The poet Robert Frost once wrote, "The best way out is always through," something Al Maas — a world-class fisherman whose body is paralyzed but whose mind and life are not — learned firsthand, and firsthand again.

As a kid, Al was a standout athlete in Watertown, Minn., whose interest in sports ultimately landed him a teaching and football coaching job at Walker-Hackensack-Akeley High School, hard by the shores of Leech Lake in northern Minnesota.

His prep gridiron teams were legendary and noted especially for a 1968 season in which the blue-and-silver clad Warriors (now Wolves) were not only undefeated but never scored on.

"The closest any team got to scoring on us was the 35-yard line, and we pushed them back from there," Al said the other day. "We were playing Littlefork for the conference championship, and it rained so hard during that game that one of our players lost a shoe and we never found it."

At age 85, Al plans to fish on Saturday's walleye opener, but not in the manner he did during his long career as a summertime guide on Leech Lake — an avocation turned vocation that led to his induction in the Minnesota Fishing Hall of Fame and the National Freshwater Fishing Hall of Fame.

Instead of jumping into his 620 Ranger early on the season's first day and splashing away from the Walker City Dock in a wave of optimism, Al, bundled against the morning's chill, will be lifted by four friends into his boat and strapped into a seat to join his 21-year-old grandson, Grant — like his grandfather, a guide — for a good time on the water.

Al has been unable to move any part of his body except his head and neck, and then only slightly, since he suffered a stroke in 2019 while driving to meet his buddies for coffee in downtown Walker.

Losing control of his car, he slammed into a statuesque red pine, sending his life, and that of Dianne, his high school sweetheart and wife, careening in a new direction … again.

In 1984, on opening day of the Minnesota duck season, their two sons, Chuck and Doug, drowned in Leech Lake when their boat flipped in high winds and whitecaps, a tragedy that cost the life of another man, too.

"You have your moments, you always will. We've tried to make something positive out of it," Al would later say.

Indeed, the man who made a name for himself not only as an educator and coach, but nationwide in the fishing industry as a rod and tackle innovator, working with Diawa, Loomis, Northland Tackle, Salmo, Abu Garcia and Rapala, always has known the importance of positivity and persistence.

Finding and catching walleyes and, especially, muskies — Al's passion quarry, of which he has measured more than 1,000 — requires both.

So does working with kids.

For 33 years, Al taught life science, biology, advanced biology and field studies, while also driving his football players home after practice, because there were no extracurricular buses at the time.

As often as he could, Al got his students outdoors, showing them that nature was not only life-enriching but potentially life-changing.

Al and Dianne's granddaughter, Gwendolyn, 18 and a high school senior, has learned the lesson well.
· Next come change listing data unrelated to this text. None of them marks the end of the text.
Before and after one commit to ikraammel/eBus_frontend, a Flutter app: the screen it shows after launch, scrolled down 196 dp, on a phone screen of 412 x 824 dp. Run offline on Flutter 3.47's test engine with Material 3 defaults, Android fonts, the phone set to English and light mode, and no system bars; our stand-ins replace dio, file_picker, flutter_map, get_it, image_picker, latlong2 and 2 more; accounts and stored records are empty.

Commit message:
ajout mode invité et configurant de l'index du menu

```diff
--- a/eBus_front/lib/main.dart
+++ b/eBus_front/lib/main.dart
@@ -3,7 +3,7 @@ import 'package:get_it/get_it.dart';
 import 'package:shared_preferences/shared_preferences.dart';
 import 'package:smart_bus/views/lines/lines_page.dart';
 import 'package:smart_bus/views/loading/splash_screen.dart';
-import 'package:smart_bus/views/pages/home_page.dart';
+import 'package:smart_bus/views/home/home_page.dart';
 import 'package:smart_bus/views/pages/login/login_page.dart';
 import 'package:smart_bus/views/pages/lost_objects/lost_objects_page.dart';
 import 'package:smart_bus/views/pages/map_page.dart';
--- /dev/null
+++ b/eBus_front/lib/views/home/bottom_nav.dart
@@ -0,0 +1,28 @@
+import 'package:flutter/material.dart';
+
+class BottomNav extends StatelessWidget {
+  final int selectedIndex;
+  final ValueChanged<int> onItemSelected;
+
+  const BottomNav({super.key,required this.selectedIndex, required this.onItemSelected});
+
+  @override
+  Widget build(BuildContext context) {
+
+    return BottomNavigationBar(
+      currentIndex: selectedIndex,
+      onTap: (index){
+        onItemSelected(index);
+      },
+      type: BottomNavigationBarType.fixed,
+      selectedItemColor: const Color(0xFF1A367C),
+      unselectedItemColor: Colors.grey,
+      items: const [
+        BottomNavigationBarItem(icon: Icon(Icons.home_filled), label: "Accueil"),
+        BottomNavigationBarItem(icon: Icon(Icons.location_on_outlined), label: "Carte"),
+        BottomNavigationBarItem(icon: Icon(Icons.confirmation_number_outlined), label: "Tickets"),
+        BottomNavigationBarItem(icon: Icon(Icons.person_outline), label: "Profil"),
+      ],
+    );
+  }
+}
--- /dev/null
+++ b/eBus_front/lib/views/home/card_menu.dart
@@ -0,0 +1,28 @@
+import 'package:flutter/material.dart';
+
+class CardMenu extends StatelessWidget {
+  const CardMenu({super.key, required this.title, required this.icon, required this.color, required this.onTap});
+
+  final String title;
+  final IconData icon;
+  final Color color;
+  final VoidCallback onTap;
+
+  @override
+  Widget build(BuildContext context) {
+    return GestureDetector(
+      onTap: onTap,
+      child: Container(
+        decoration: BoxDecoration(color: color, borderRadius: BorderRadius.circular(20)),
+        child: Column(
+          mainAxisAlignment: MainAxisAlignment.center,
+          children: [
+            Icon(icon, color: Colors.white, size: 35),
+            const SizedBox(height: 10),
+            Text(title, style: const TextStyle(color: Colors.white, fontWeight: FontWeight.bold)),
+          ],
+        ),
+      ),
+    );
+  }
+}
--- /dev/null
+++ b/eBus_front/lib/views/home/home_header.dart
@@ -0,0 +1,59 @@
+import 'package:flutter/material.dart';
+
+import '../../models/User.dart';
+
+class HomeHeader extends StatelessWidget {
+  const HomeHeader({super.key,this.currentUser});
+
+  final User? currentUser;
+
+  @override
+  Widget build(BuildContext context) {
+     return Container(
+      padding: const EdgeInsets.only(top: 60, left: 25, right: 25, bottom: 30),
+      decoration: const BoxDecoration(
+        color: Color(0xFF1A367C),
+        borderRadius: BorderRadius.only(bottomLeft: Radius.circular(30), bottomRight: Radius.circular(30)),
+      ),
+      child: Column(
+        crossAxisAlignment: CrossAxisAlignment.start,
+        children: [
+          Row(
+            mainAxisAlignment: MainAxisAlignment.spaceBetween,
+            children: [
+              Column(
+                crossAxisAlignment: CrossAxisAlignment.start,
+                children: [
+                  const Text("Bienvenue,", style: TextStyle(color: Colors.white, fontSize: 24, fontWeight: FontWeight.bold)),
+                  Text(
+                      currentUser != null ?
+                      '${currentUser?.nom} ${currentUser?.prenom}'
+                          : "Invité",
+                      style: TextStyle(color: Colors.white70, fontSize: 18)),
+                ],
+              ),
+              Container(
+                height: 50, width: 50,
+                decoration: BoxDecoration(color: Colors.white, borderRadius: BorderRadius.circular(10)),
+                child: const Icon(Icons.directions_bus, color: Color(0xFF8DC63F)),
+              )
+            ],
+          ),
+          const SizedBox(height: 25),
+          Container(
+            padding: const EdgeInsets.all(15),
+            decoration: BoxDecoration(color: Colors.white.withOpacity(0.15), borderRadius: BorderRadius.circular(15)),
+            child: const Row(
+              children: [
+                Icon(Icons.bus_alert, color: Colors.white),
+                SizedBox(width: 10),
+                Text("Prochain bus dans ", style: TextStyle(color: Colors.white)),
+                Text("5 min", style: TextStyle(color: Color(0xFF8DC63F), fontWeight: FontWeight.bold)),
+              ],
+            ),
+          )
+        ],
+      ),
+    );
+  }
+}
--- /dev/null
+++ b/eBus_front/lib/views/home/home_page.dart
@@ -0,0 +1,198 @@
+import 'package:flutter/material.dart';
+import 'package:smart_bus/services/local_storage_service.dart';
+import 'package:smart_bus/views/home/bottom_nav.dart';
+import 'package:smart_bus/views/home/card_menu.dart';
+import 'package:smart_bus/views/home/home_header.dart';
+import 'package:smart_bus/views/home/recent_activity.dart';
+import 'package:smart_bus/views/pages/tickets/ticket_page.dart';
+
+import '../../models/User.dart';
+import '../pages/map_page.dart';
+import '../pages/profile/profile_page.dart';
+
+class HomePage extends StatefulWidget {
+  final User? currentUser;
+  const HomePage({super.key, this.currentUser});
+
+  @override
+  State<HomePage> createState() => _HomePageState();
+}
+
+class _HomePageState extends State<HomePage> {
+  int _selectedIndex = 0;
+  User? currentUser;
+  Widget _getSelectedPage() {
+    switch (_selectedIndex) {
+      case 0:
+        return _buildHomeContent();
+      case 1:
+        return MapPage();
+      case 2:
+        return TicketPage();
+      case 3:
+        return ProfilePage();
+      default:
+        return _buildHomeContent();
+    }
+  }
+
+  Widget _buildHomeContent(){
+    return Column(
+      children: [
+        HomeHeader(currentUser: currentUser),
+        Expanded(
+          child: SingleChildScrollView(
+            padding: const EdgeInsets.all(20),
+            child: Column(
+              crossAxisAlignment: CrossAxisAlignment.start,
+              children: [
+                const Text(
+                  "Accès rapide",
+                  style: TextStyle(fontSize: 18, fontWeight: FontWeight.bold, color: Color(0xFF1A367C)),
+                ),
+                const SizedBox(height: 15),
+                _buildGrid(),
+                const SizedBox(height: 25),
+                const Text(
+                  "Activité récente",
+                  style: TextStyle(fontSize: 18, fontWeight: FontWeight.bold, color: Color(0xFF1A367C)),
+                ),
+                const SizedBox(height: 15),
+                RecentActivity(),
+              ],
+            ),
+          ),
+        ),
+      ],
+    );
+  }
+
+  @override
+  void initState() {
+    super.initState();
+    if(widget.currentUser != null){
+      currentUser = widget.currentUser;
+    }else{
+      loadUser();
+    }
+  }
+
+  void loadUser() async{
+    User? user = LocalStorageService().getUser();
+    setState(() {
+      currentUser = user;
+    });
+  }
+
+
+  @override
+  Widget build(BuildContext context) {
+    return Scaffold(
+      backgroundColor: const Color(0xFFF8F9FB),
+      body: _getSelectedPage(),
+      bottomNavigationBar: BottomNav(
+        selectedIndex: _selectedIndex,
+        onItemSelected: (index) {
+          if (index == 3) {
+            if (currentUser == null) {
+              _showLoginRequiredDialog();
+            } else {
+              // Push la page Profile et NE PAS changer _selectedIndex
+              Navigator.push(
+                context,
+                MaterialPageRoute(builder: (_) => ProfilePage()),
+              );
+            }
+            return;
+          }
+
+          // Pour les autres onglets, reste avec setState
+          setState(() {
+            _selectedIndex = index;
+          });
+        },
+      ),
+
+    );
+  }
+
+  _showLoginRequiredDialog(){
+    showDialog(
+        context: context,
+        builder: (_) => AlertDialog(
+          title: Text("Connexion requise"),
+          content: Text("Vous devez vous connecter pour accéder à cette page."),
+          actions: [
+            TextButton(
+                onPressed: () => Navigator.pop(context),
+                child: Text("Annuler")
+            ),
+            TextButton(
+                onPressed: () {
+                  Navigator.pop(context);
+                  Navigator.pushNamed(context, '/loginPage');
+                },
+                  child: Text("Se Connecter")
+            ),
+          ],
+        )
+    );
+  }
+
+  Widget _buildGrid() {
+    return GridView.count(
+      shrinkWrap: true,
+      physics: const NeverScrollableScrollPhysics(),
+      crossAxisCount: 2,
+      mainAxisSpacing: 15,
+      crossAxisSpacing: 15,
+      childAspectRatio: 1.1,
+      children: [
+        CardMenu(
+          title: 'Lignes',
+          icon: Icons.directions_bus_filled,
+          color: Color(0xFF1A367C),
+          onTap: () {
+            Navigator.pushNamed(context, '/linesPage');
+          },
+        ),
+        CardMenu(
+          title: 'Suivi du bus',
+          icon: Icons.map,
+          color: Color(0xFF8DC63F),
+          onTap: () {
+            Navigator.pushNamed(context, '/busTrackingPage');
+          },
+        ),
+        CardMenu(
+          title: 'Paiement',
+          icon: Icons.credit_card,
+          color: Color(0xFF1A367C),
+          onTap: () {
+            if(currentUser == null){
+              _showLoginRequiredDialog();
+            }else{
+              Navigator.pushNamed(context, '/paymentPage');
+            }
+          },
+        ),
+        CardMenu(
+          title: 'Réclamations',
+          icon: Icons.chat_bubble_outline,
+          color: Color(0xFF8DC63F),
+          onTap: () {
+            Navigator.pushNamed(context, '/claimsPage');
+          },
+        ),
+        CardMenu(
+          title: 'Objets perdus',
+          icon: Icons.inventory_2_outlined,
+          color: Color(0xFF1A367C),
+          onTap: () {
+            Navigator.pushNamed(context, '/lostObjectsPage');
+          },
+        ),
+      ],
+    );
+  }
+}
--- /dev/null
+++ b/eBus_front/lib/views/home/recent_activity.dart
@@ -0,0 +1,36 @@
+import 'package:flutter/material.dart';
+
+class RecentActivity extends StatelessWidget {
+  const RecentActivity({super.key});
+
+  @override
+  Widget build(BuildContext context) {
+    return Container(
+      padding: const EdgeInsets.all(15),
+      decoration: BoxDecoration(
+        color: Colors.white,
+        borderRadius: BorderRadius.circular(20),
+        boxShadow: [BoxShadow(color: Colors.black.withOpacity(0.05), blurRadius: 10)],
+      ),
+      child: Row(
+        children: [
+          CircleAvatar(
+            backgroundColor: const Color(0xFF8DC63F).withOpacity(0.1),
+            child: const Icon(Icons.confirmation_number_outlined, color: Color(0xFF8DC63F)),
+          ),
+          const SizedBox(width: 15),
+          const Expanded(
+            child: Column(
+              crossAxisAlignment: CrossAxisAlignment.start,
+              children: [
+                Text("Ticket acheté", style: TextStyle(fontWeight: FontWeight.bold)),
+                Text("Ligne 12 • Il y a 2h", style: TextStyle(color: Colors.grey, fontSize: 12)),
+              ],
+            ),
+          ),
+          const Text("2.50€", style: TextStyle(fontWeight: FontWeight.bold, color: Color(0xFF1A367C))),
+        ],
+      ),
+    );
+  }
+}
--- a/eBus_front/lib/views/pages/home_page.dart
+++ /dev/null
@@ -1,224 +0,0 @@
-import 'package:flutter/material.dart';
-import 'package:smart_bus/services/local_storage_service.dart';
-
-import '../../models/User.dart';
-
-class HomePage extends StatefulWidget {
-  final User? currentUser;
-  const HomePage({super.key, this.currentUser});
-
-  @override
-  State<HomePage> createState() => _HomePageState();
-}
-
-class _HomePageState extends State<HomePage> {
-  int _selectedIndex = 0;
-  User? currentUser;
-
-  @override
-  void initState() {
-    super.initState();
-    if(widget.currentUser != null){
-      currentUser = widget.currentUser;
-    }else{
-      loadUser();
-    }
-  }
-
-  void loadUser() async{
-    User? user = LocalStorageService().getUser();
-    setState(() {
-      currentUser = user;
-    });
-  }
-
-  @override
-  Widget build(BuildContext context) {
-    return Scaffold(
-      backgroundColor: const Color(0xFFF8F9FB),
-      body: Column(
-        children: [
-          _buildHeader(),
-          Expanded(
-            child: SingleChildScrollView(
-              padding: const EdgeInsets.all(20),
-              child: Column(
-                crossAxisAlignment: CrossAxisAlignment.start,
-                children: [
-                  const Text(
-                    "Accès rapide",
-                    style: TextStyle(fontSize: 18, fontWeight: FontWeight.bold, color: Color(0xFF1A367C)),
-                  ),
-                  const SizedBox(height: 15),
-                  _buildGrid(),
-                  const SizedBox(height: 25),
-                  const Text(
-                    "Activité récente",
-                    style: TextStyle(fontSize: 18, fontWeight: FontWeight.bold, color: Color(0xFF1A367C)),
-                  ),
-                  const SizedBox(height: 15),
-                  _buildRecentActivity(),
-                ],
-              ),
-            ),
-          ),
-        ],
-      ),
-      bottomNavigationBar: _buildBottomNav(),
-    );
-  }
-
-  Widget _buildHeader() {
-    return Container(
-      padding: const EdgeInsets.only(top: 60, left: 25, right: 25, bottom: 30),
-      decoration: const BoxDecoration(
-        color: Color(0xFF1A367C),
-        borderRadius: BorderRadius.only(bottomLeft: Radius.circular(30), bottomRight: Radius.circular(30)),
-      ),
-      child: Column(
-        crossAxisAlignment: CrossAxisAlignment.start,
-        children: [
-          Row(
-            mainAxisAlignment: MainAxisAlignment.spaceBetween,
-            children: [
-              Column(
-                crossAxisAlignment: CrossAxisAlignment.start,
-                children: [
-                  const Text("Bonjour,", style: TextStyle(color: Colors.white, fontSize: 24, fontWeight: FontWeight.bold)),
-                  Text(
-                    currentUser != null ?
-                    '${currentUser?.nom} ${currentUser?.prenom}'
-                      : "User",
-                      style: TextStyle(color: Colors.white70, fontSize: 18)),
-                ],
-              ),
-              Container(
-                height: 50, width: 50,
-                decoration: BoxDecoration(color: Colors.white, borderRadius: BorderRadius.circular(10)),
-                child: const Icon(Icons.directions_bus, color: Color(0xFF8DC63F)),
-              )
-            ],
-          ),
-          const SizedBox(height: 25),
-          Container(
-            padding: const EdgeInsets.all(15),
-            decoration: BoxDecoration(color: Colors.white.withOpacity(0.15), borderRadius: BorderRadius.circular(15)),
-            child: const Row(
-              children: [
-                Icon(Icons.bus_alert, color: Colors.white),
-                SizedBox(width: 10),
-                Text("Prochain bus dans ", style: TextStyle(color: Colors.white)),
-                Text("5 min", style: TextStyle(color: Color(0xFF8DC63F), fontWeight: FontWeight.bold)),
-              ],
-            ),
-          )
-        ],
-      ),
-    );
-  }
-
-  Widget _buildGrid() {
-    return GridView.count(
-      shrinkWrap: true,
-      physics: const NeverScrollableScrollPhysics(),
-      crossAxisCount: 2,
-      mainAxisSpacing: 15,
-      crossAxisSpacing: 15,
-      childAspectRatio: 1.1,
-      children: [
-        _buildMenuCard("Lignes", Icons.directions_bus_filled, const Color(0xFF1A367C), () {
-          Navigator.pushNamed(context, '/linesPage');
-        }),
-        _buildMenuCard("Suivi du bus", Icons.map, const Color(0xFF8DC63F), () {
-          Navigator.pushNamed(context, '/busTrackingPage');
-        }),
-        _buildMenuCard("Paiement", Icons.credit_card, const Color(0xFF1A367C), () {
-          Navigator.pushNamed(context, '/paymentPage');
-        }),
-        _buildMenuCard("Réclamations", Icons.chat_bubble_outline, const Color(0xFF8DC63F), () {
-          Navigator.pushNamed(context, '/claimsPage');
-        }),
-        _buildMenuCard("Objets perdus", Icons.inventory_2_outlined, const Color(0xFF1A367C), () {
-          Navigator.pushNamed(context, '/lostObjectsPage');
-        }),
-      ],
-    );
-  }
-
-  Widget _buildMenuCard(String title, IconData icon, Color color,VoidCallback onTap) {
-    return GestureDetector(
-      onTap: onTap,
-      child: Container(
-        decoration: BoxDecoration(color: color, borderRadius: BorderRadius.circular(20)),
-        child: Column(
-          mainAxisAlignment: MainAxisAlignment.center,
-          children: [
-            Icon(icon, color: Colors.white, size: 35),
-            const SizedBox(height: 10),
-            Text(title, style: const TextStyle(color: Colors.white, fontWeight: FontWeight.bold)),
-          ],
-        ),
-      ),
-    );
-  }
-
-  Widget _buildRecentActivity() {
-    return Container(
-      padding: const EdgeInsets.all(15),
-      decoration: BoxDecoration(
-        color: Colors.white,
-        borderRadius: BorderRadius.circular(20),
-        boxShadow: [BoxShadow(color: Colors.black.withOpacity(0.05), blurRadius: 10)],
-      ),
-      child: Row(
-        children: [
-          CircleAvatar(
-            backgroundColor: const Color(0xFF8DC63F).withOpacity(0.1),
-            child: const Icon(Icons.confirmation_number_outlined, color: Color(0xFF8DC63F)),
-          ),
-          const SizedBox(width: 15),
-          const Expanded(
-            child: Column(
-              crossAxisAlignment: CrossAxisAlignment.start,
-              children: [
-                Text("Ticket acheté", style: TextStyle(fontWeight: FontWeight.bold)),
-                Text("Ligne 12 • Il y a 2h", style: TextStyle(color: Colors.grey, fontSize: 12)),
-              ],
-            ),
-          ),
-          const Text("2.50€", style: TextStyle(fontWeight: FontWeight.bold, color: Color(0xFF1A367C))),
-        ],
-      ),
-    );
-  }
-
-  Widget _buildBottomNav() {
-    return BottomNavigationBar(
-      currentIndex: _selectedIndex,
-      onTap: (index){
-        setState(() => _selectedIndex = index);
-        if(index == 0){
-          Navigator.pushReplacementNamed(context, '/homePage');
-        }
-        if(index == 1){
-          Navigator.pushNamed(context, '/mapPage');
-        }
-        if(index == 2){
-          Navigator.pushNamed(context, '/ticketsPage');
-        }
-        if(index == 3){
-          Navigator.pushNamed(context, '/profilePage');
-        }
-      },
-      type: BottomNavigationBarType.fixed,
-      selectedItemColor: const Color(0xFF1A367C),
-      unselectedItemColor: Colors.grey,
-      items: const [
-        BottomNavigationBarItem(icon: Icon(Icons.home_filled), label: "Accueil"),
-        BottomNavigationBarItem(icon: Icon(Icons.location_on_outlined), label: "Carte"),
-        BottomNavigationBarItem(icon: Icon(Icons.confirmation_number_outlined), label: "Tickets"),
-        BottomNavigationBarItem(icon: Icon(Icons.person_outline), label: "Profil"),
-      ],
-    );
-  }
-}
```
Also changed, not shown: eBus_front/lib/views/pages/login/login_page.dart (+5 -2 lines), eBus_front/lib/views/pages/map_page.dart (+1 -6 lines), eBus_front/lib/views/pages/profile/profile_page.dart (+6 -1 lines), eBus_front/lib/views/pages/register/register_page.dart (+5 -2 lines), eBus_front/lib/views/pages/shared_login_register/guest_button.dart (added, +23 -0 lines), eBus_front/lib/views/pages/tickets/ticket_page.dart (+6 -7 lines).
Like her grandfather, she's an athlete, an angler and she's bagged a wild turkey, too.

Her latter accomplishment inspired her grandmother to hunt turkeys this spring.

"It was on my bucket list, and I shot a big guy right through the head," said Dianne, a retired registered nurse. "There were no pellets at all in the breast."

Jeff Arnold, owner of Reed's Family Outdoor Outfitters in Walker, with another store in Onamia near Mille Lacs, has known Al and Dianne since he moved to Walker 50 years ago.

"Al has always been positive — positive as a teacher and coach in school, and as a guide promoting Walker and Leech Lake and the fishing guides who work on Leech Lake," Arnold said. "As a sport and industry, fishing has no better friend than Al. He was a co-founder of Camp Fish, which taught kids how to fish, and he and Dianne started the Maas Brothers Memorial Bass Tournament, which teamed kids with adult anglers.

"It should also be said Al Maas is as good a fisherman as Minnesota has ever produced."

So it goes in the state's northern reaches on the eve of the 2023 walleye season, and so it has gone for the 60-odd years Al has plied Leech Lake, leading clients-turned-friends to memories few forget.

"We'll probably figure out a way to get out on the opener," Al said.

Then, ever the teacher and guide, he added:

"My advice is to use 8-pound-test line with a minnow and the lightest jig you can. And remember: No matter which lake in northern Minnesota you're fishing, go to the windblown shore, especially windblown shores with rocky shorelines.

"That's where you'll find the walleyes."